After the cancellation of the Game Developers Conference, Google went online to release information about its cloud infrastructure, Google Play and Stadia cloud gaming services. Stadia head of product John Justice reported that Google Ads campaigns have thus far resulted in 27 billion game installs, that mobile gaming is “on track” to reach $100 billion in 2021, and that Southeast Asia, India, the Middle East and North Africa will drive mobile game growth going forward.

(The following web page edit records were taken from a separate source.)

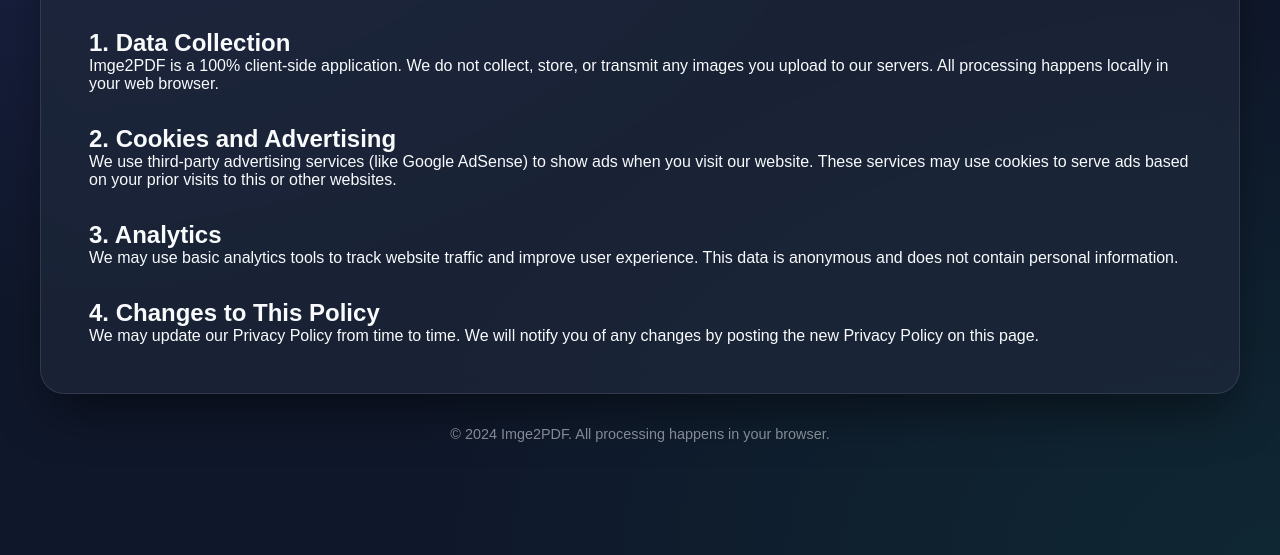
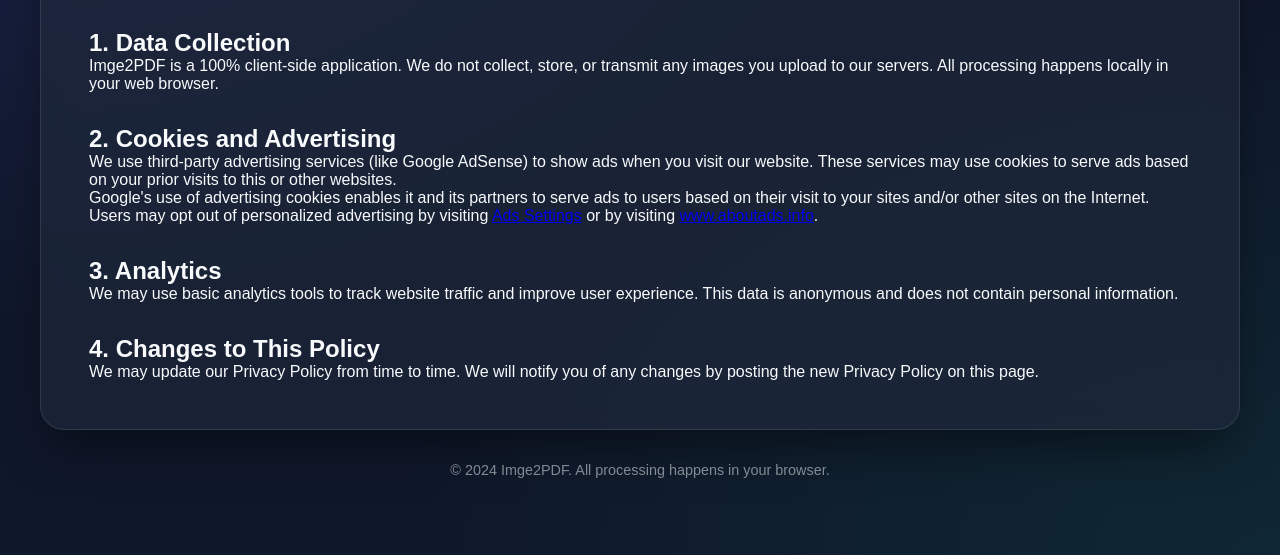
Before and after one commit to jahee24/image-to-pdf, a website built with Vite: page privacy-policy.html in a window 1280 px wide. Shown: the part 245-800 px from the top of the page. Built offline with nearby package versions, Linux system fonts and the light colour scheme.

Commit message:
chore: finalize GSC verification and sync privacy policy updates

```diff
--- a/main.js
+++ b/main.js
@@ -58,6 +58,7 @@
 dropZone.addEventListener('drop', handleDrop, false);
 fileInput.addEventListener('change', (e) => handleFiles(e.target.files), false);
 dropZone.addEventListener('click', () => {
+    console.log('--- Triggering file picker once ---');
     fileInput.click();
 });
 
--- a/privacy-policy.html
+++ b/privacy-policy.html
@@ -32,6 +32,11 @@
                 <p>We use third-party advertising services (like Google AdSense) to show ads when you visit our website.
                     These services may use cookies to serve ads based on your prior visits to this or other websites.
                 </p>
+                <p>Google's use of advertising cookies enables it and its partners to serve ads to users based on their
+                    visit to your sites and/or other sites on the Internet.</p>
+                <p>Users may opt out of personalized advertising by visiting <a
+                        href="https://www.google.com/settings/ads" target="_blank">Ads Settings</a> or by visiting <a
+                        href="https://www.aboutads.info" target="_blank">www.aboutads.info</a>.</p>
             </section>
             <section style="margin-top: 2rem;">
                 <h2>3. Analytics</h2>
```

There are 2 billion daily active users on Android.

VentureBeat reports that, according to Greg Hartrell, head of product management for games on Android and Google Play, “Android has 2.5 billion month[ly] active devices.” Google Play, meanwhile, “provides payments in 67 countries, with 270 local forms of payment, and 182 carrier billing options … [and] sells gift cards in 900,000 retail locations.”

In 2019, VB reports, “Google Play saw 1.4 trillion minutes played per month.” The company’s indie game accelerator received 1,700 applications from 37 countries last year. To deal with the fragmented Android ecosystem, Google debuted Android Studio 4.1 Canary version to help developers “better understand how the code is being executed across the operating system versions.”

Google is providing “Android game development extensions for Microsoft’s Visual Studio …  and is working with Microsoft’s Azure Playfab live operations,” as well as working with Crytek to extend the CryEngine this summer to Android’s ecosystem.

Google “introduced open bidding for in-app purchase ads, which contrasts with waterfall bidding … [where] a game will query an ad network and check to see at what price it will pay at that given moment to supply an ad to a particular player.” Instead, “with open bidding, the bids happen all at once, and the highest bidder provides the ad.”

Google Play Pass, the company’s “answer to Apple Arcade,” costs $4.99 per month and “reaches hundreds of millions of players.” Google Play Points have been available in the U.S., Japan and South Korea — Taiwan and Hong Kong will be added — and, “to date, 6.6 billion points have been redeemed.” Google is “trying to make games easier to discover, through features in the Google Play Store such as Instant Play, where a playable demo is immediately available for someone browsing the store.”

Google has 22 regions for its Google Cloud infrastructure — where virtual machines run at 3.8 gigahertz — with “three more regions coming.” “Apex Legends,” published by Electronic Arts, “used Google Cloud to handle … one million players in eight hours and 50 million within a month … [and] Activision Blizzard recently announced a partnership with Google Cloud to service their games.”

Stadia’s head of creative Erin Hoffman-John reported that, “developers have shipped more than 30 games and launched more than 60 updates for those games,” and that “120 games are coming for Stadia in 2020.” EA, Ubisoft, Robot Entertainment are “in active development” on hundreds of titles, and Stadia is “also launching Stadia Makers, a self-publishing program for experienced game developers.”

Related:
Google Cloud Launches Game Servers, a Managed Cloud Backend for Games, TechCrunch, 3/23/20